Bendavid said he decided to take a close look at PEPFAR to see whether a foreign-aid health program of this magnitude could truly work. As PEPFAR was completing the first five years of operation without an outcomes evaluation, he said it was important to ensure that the funds were being effectively used.
"This is a lot of money, with a lot of people's lives at stake," he said, "so this type of evaluation is crucial."
He and his Stanford colleague, Jay Bhattacharya, MD, PhD, associate professor of medicine, gathered data on HIV mortality and prevalence as well as figures on the number of adults living with HIV in PEPFAR's 12 African "focus" countries. They compared these with similar statistics for all 29 other African nations with a widespread HIV epidemic and without PEPFAR "focus" funding. They looked at data for the five years (1997 to 2002) leading up to the start of the program as well as the three years (2004 to 2007) following its launch. The primary source of data for the HIV prevalence, HIV mortality and people alive with the disease was UNAIDS.
The researchers found that in the years leading up the program, death rates rose in all of the countries studied. As PEPFAR funding became available, the death toll declined by more than 10 percent in the focus countries, compared to the control countries, with more than 1 million lives saved, the researchers estimated. The difference in death rates was most pronounced between 2005 and 2006, during PEPFAR's third year of operation.
The researchers calculated that for every life saved, PEPFAR spent roughly $2,450 on treatment. "This is not a trivial cost, and PEPFAR will need to make the available resources go a long way to continue changing the course of the epidemic," Bendavid said.
As more people survived with antiretroviral treatment, the number of those living with HIV rose more rapidly in the PEPFAR countries, compared with the control countries. But there was no significant difference in adult prevalence of HIV between the focus countries and the control countries, either before or after the program was launched. "For prevalence, the trends remain perfectly parallel, regardless of when PEPFAR came in," Bendavid said.
It is difficult to know exactly why those trends remained parallel, but understanding the epidemiology of new infections would help solve that question, he said. Even today, for every two people who start antiretroviral treatment, there are five others who become newly infected with the virus.
"Reducing the number of infections has to be a crucial part of any major program," Bendavid said.
As the program enters a new phase under the Obama administration, Bendavid said it's important that it continually be monitored and evaluated to ensure these vast taxpayer funds are efficiently spent.

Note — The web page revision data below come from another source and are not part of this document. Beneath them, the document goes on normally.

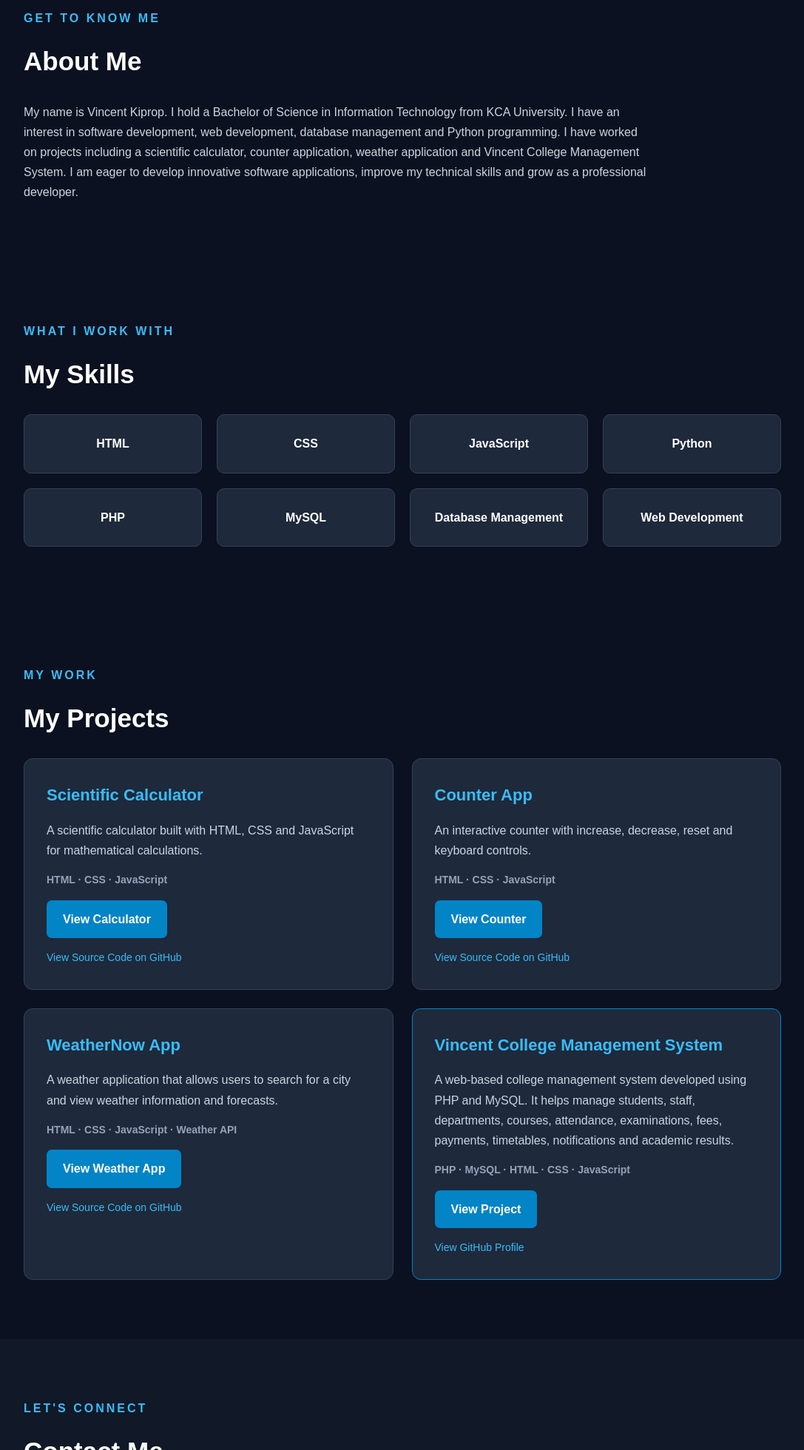
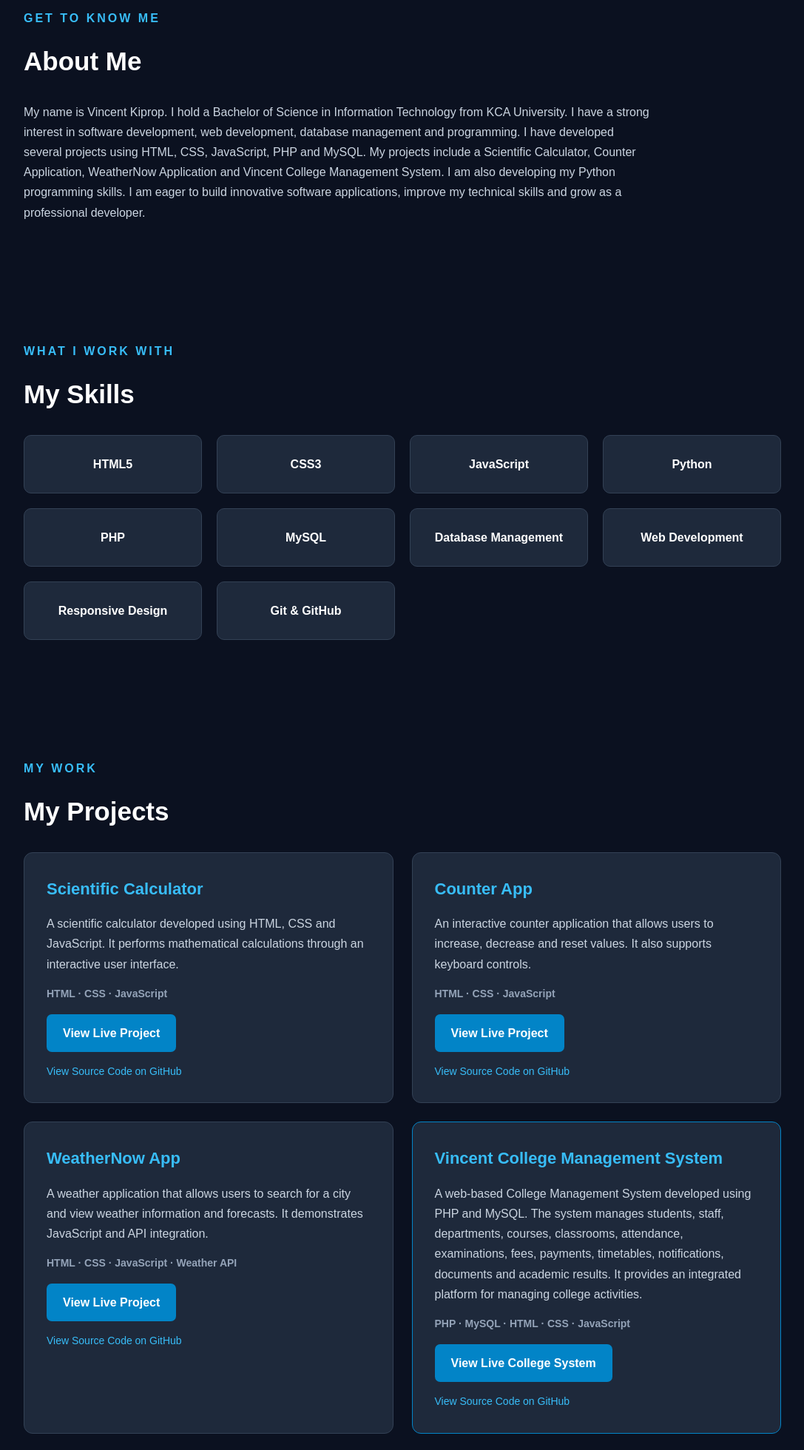
Before and after one commit to kipropentvincent123-debug/vincent-portfolio, a plain HTML site: page index.html in a window 1280 px wide. Shown: the part 840-2800 px from the top of the page at 74% size, without its empty margins (96-1183 px from the left). Drawn offline with Linux system fonts and the light colour scheme.

Commit message:
Update index.html

```diff
--- a/index.html
+++ b/index.html
@@ -8,6 +8,8 @@
     <meta name="description"
           content="Vincent Kiprop Chepkwony - Junior Developer Portfolio">
 
+    <meta name="author" content="Vincent Kiprop">
+
     <title>Vincent Kiprop | Junior Developer</title>
 
     <link rel="stylesheet" href="style.css">
@@ -17,9 +19,11 @@
 
     <!-- NAVIGATION -->
     <header class="navbar">
+
         <a href="#home" class="logo">VK<span>.</span></a>
 
-        <button class="menu-toggle" id="menuToggle"
+        <button class="menu-toggle"
+                id="menuToggle"
                 aria-label="Toggle navigation"
                 aria-expanded="false">
             ☰
@@ -32,7 +36,9 @@
             <a href="#projects">Projects</a>
             <a href="#contact">Contact</a>
         </nav>
+
     </header>
+
 
     <main>
 
@@ -43,15 +49,20 @@
 
                 <p class="eyebrow">WELCOME TO MY PORTFOLIO</p>
 
-                <h1>Hello, I'm <span>Vincent Kiprop</span></h1>
+                <h1>
+                    Hello, I'm
+                    <span>Vincent Kiprop</span>
+                </h1>
 
                 <h2>Junior Developer</h2>
 
                 <p>
                     I am an IT graduate passionate about building websites,
-                    developing software and solving problems through technology.
-                    I enjoy learning new programming languages and creating
-                    useful applications.
+                    developing software and solving problems through
+                    technology.
+
+                    I enjoy learning programming languages and creating
+                    useful applications that solve real-world problems.
                 </p>
 
                 <div class="hero-buttons">
@@ -68,9 +79,12 @@
 
             </div>
 
+
             <div class="hero-photo">
+
                 <img src="vincent.png"
                      alt="Portrait of Vincent Kiprop">
+
             </div>
 
         </section>
@@ -87,15 +101,21 @@
                 My name is Vincent Kiprop. I hold a Bachelor of Science
                 in Information Technology from KCA University.
 
-                I have an interest in software development, web development,
-                database management and Python programming.
+                I have a strong interest in software development,
+                web development, database management and programming.
 
-                I have worked on projects including a scientific calculator,
-                counter application, weather application and Vincent College
-                Management System.
+                I have developed several projects using HTML, CSS,
+                JavaScript, PHP and MySQL.
 
-                I am eager to develop innovative software applications,
-                improve my technical skills and grow as a professional developer.
+                My projects include a Scientific Calculator,
+                Counter Application, WeatherNow Application and
+                Vincent College Management System.
+
+                I am also developing my Python programming skills.
+
+                I am eager to build innovative software applications,
+                improve my technical skills and grow as a professional
+                developer.
             </p>
 
         </section>
@@ -110,9 +130,9 @@
 
             <div class="skills-grid">
 
-                <div class="skill-card">HTML</div>
+                <div class="skill-card">HTML5</div>
 
-                <div class="skill-card">CSS</div>
+                <div class="skill-card">CSS3</div>
 
                 <div class="skill-card">JavaScript</div>
 
@@ -125,6 +145,10 @@
                 <div class="skill-card">Database Management</div>
 
                 <div class="skill-card">Web Development</div>
+
+                <div class="skill-card">Responsive Design</div>
+
+                <div class="skill-card">Git & GitHub</div>
 
             </div>
 
@@ -141,14 +165,17 @@
             <div class="projects-grid">
 
 
-                <!-- SCIENTIFIC CALCULATOR -->
+                <!-- PROJECT 1: SCIENTIFIC CALCULATOR -->
                 <article class="project-card">
 
                     <h3>Scientific Calculator</h3>
 
                     <p>
-                        A scientific calculator built with HTML, CSS and
-                        JavaScript for mathematical calculations.
+                        A scientific calculator developed using HTML,
+                        CSS and JavaScript.
+
+                        It performs mathematical calculations through
+                        an interactive user interface.
                     </p>
 
                     <span>HTML · CSS · JavaScript</span>
@@ -157,26 +184,29 @@
                        target="_blank"
                        rel="noopener noreferrer"
                        class="btn primary">
-                        View Calculator
+                        View Live Project
                     </a>
 
                     <a href="https://github.com/kipropentvincent123-debug/calculator-app"
                        target="_blank"
-                       rel="noopener noreferrer">
+                       rel="noopener noreferrer"
+                       class="source-link">
                         View Source Code on GitHub
                     </a>
 
                 </article>
 
 
-                <!-- COUNTER APP -->
+                <!-- PROJECT 2: COUNTER APP -->
                 <article class="project-card">
 
                     <h3>Counter App</h3>
 
                     <p>
-                        An interactive counter with increase, decrease,
-                        reset and keyboard controls.
+                        An interactive counter application that allows
+                        users to increase, decrease and reset values.
+
+                        It also supports keyboard controls.
                     </p>
 
                     <span>HTML · CSS · JavaScript</span>
@@ -185,19 +215,20 @@
                        target="_blank"
                        rel="noopener noreferrer"
                        class="btn primary">
-                        View Counter
+                        View Live Project
                     </a>
 
                     <a href="https://github.com/kipropentvincent123-debug/counter-app"
                        target="_blank"
-                       rel="noopener noreferrer">
+                       rel="noopener noreferrer"
+                       class="source-link">
                         View Source Code on GitHub
                     </a>
 
                 </article>
 
 
-                <!-- WEATHER APP -->
+                <!-- PROJECT 3: WEATHER APP -->
                 <article class="project-card">
 
                     <h3>WeatherNow App</h3>
@@ -205,6 +236,8 @@
                     <p>
                         A weather application that allows users to search
                         for a city and view weather information and forecasts.
+
+                        It demonstrates JavaScript and API integration.
                     </p>
 
                     <span>HTML · CSS · JavaScript · Weather API</span>
@@ -213,49 +246,57 @@
                        target="_blank"
                        rel="noopener noreferrer"
                        class="btn primary">
-                        View Weather App
+                        View Live Project
                     </a>
 
                     <a href="https://github.com/kipropentvincent123-debug/weather-app"
                        target="_blank"
-                       rel="noopener noreferrer">
+                       rel="noopener noreferrer"
+                       class="source-link">
                         View Source Code on GitHub
                     </a>
 
                 </article>
 
 
-                <!-- VINCENT COLLEGE MANAGEMENT SYSTEM -->
+                <!-- PROJECT 4: VINCENT COLLEGE -->
                 <article class="project-card featured">
 
                     <h3>Vincent College Management System</h3>
 
                     <p>
-                        A web-based college management system developed
+                        A web-based College Management System developed
                         using PHP and MySQL.
 
-                        It helps manage students, staff, departments,
-                        courses, attendance, examinations, fees,
-                        payments, timetables, notifications and
-                        academic results.
+                        The system manages students, staff, departments,
+                        courses, classrooms, attendance, examinations,
+                        fees, payments, timetables, notifications,
+                        documents and academic results.
+
+                        It provides an integrated platform for
+                        managing college activities.
                     </p>
 
-                    <span>PHP · MySQL · HTML · CSS · JavaScript</span>
+                    <span>
+                        PHP · MySQL · HTML · CSS · JavaScript
+                    </span>
 
-                    <a href="https://github.com/kipropentvincent123-debug"
+                    <a href="https://kipropentvincent123-debug.github.io/vincentcollege/"
                        target="_blank"
                        rel="noopener noreferrer"
                        class="btn primary">
-                        View Project
+                        View Live College System
                     </a>
 
-                    <a href="https://github.com/kipropentvincent123-debug"
+                    <a href="https://github.com/kipropentvincent123-debug/vincentcollege"
                        target="_blank"
-                       rel="noopener noreferrer">
-                        View GitHub Profile
+                       rel="noopener noreferrer"
+                       class="source-link">
+                        View Source Code on GitHub
                     </a>
 
                 </article>
+
 
             </div>
 
@@ -274,13 +315,19 @@
                 IT Assistant positions and software development projects.
             </p>
 
+            <div class="contact-details">
+
                 <p>
                     <strong>Phone:</strong>
-                <a href="tel:0716228493">0716228493</a>
+
+                    <a href="tel:0716228493">
+                        0716228493
+                    </a>
                 </p>
 
                 <p>
                     <strong>Email:</strong>
+
                     <a href="mailto:kipropentvincent123@gmail.com">
                         kipropentvincent123@gmail.com
                     </a>
@@ -288,12 +335,20 @@
 
                 <p>
                     <strong>GitHub:</strong>
+
                     <a href="https://github.com/kipropentvincent123-debug"
                        target="_blank"
                        rel="noopener noreferrer">
                         Visit My GitHub Profile
                     </a>
                 </p>
+
+            </div>
+
+            <a href="mailto:kipropentvincent123@gmail.com"
+               class="btn primary">
+                Send Me an Email
+            </a>
 
         </section>
 
@@ -303,13 +358,18 @@
     <!-- FOOTER -->
     <footer>
 
-        <p>© 2026 Vincent Kiprop. All rights reserved.</p>
+        <p>
+            © 2026 Vincent Kiprop. All rights reserved.
+        </p>
 
-        <p>Designed and developed by Vincent Kiprop.</p>
+        <p>
+            Designed and developed by Vincent Kiprop.
+        </p>
 
     </footer>
 
 
+    <!-- JAVASCRIPT -->
     <script src="script.js"></script>
 
 </body>
```
Lines whose indentation alone changed are shown as unchanged.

"It is working," he said of the program. "It's reducing the death toll from HIV. People who are not dying may be able to work and support their families and their local economy." But he noted, "evaluating how the money is being spent, and which aspects of the program work best, could help it improve."
The study was funded by a training grant from the Agency for Healthcare Research and Quality.